What is the biggest drone manufacturer in the world? That's a tough question to answer. Honestly, it depends on what you mean by "biggest" -- and how fuzzy you like your math when evaluating unmanned aerial vehicle (UAV) companies.
According to the most recent report out from the drone industry watchers at DroneII.com, for example, the top three largest UAV manufacturers in the world are China's SZ DJI Technology Co. at No. 1 and Xiaomi at No. 3, with France's Parrot sandwiched in between them.
American companies don't even enter the ranks of the top UAV companies before No. 4 player Hover Inc., followed in short order by No. 5 AeroVironment (AVAV 1.53%), 3D Robotics at No. 6, and Boeing (BA 0.97%) subsidiary Insitu at No. 7. Counting No. 9 entrant Ehang, that gives America five of the top 10 slots, which is more than any other country can boast.

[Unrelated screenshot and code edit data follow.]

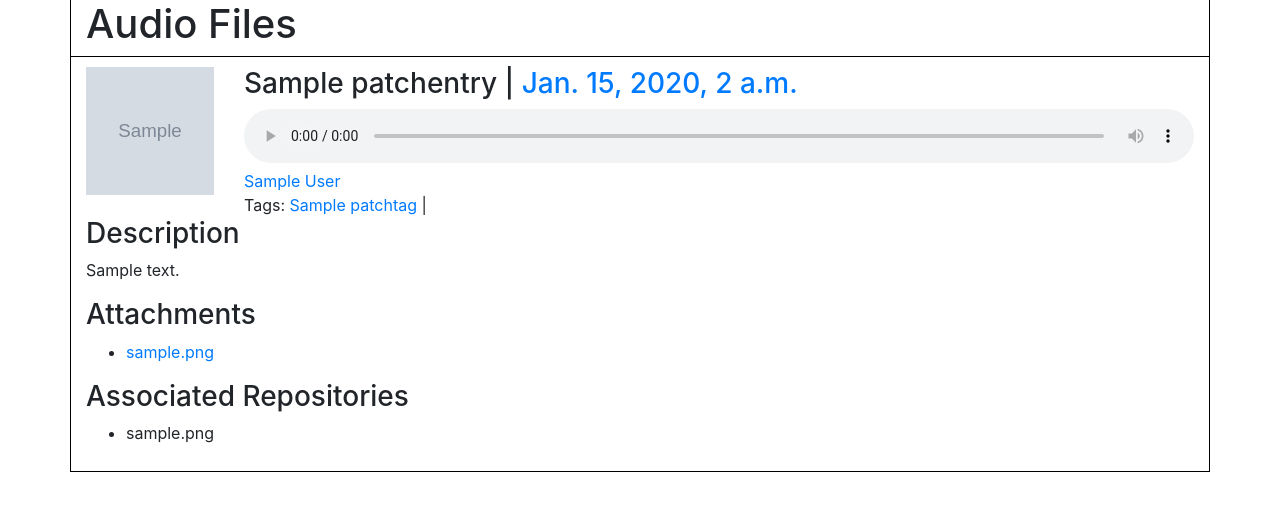
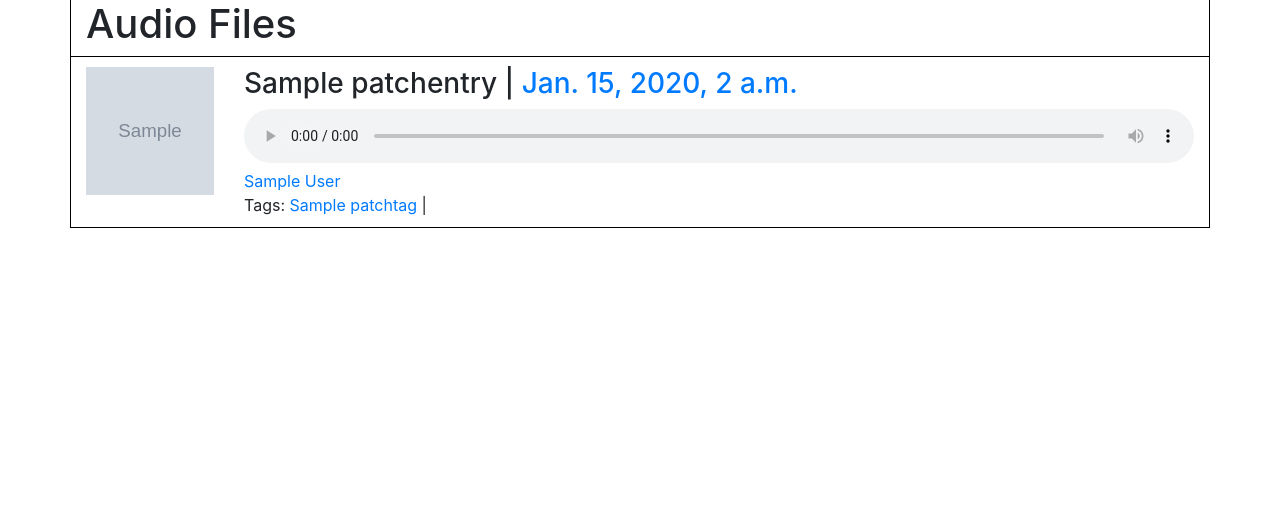
Before and after one commit to wlaub/tttweb, a Django app: page /en/patches/ in a window 1280 px wide. Shown: the top 511 px of the page. Run offline with Django 3.2, Linux system fonts and the light colour scheme; tables that the repository leaves empty hold one stand-in row (values such as "Sample post"); grey boxes marked "Sample" are stand-in pictures.

Commit message:
woah that's fancy

```diff
--- a/patches/static/patches/style.css
+++ b/patches/static/patches/style.css
@@ -10,6 +10,9 @@
 	padding-top: 10px;
 	padding-bottom:10px;
 }
+.entry:hover {
+	background-color: #cccccc;
+}
 .entry-top{
 	position:relative;
 	display:flex;
--- a/patches/templates/patches/entry.html
+++ b/patches/templates/patches/entry.html
@@ -1,5 +1,5 @@
 
-<div class="container-fluid entry">
+<div class="container-fluid entry accordion" id="accordion-{{entry.id}}" data-toggle="collapse" data-target="#collapse-{{entry.id}}">
 
     <div class="row">
         <div class = "col-auto">
@@ -38,7 +38,7 @@
         </div>
     </div>
 
-    <div class = "row">
+    <div class = "row collapse" id = "collapse-{{entry.id}}">
         <div class = "col">
         <h3> Description </h3>
         <p>
```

What's more, DroneII uses some rather fuzzy metrics when assigning ranks to leading drone companies -- factors such as how often a company's name is used in Google searches for terms such as "drone" and "UAV," how often a company's name appears in blog and media postings, and how many employees at a company have words such as "drone" or "UAS" included in their job titles on LinkedIn.
Like I said, fuzzy math.
How investors rank the leading drone companies
When it comes to investors looking to participate in the nascent drone industry, however, the task of figuring out which companies are the biggest drone manufacturers is a bit simpler. Right off the bat, we can discard top UAV companies such as DJI and Xiaomi, and Hover and 3D Robotics, because they're privately owned. We can't invest in them, and so -- to be blunt -- they're therefore of no interest to us.
So who does that leave? AeroVironment and Boeing, obviously -- the only two companies with a ticker -- move to the top of our list.
Neither Boeing nor AeroVironment is a big player in the market for "recreational" drones, the now-ubiquitous camera-toting quadcopters that have made DJI and Parrot famous. Rather, they focus on making drones for the military. Boeing's Insitu is most famous for its ScanEagle drone, which famously played a part in the Navy's rescue of MV Maersk Alabama's Captain Phillips back in 2009, for example. And AeroVironment is the biggest drone manufacturer for the military, having sold literally tens of thousands of drones for the Pentagon over the past few decades.
In addition to their military customers, Boeing and AeroVironment are also spinning up commercial drone businesses. Boeing has touted ScanEagle's usefulness for monitoring wildfires and helping firefighters, for example. And last year, AeroVironment unveiled a large-scale initiative to market its new Quantix drone to industry, advertising the drone as ideal for such uses as surveying oil pipelines for leaks and monitoring the health of farm crops.
Boeing versus AeroVironment
Which of these two companies makes for the better investment? If you're looking for something close to a pure-play drone investment, AeroVironment is clearly the better choice. Nearly 89% of the revenues AeroVironment makes in a year, it makes from selling drones. In contrast, drones represent just the tiniest sliver of annual revenue for Boeing -- about 1%.
From a valuation perspective, though, the choice swings the other way. With $5.1 billion in trailing earnings, and $9 billion in positive free cash flow, Boeing is both profitable and generates tons of cash. AeroVironment isn't, and doesn't. Sad to say, while AeroVironment is growing strongly in drones, it doesn't appear to be growing profitably yet.